IOP elevation was induced in one eye in anesthetized (isoflurane) adult C57BL6/J mice using a circumlimbal suture. Sutures were left in place for 8 and 16 weeks (n = 30 and 28). In two other groups the suture was cut after 8 and 12 weeks (n = 30 and 28), and ganglion cell function (electroretinography) and retinal structure (optical coherence tomography) were assessed 4 weeks later. Ganglion cell density was quantified by counting RBPMS (RNA-binding protein with multiple splicing)–stained cells.
With IOP elevation (∼10 mm Hg above baseline), ganglion cell function declined to 75% ± 8% at 8 weeks and 59% ± 4% at 16 weeks relative to contralateral control eyes. The retinal nerve fiber layer was thinner at 8 (84% ± 4%) and 16 weeks (83% ± 3%), without a significant difference in total retinal thickness. Ganglion cell function recovered with IOP normalization (suture removal) at week 8 (97% ± 7%), but not at week 12 (73% ± 6%). Ganglion cell loss was found in all groups (−8% to −13%).

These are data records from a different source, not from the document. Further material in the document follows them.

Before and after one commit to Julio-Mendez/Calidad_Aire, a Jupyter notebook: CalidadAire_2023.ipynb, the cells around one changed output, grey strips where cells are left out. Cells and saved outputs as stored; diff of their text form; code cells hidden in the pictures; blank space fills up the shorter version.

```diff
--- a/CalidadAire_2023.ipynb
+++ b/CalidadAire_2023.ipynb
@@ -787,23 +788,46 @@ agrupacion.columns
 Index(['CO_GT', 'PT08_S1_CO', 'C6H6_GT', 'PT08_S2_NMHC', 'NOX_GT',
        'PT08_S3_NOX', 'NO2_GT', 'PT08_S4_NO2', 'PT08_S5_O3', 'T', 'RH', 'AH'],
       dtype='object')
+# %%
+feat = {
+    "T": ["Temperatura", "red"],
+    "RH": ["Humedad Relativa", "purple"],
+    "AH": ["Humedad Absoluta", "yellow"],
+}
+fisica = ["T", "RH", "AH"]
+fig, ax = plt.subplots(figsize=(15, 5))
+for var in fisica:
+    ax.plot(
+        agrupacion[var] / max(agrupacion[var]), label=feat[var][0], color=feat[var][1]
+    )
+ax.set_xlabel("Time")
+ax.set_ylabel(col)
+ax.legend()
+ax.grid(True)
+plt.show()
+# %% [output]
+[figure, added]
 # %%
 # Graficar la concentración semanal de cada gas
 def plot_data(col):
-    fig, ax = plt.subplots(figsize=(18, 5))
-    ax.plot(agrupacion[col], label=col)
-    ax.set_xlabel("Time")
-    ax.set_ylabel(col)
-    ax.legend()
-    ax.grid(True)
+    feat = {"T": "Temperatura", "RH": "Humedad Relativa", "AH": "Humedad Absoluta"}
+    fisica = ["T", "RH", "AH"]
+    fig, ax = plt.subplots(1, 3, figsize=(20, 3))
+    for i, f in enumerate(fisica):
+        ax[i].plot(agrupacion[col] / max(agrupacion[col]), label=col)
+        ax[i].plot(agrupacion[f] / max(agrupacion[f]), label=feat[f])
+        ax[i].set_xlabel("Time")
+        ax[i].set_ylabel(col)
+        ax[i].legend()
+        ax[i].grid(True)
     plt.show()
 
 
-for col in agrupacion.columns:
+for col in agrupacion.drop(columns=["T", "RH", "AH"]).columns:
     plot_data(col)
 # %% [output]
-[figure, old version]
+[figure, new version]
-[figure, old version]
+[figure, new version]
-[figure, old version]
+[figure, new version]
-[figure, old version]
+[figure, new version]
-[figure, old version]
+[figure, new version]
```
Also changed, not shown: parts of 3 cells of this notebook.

In the mouse circumlimbal suture model, 12 weeks of IOP elevation resulted in irreversible ganglion cell dysfunction, whereas retinal dysfunction was fully reversible after 8 weeks of IOP elevation.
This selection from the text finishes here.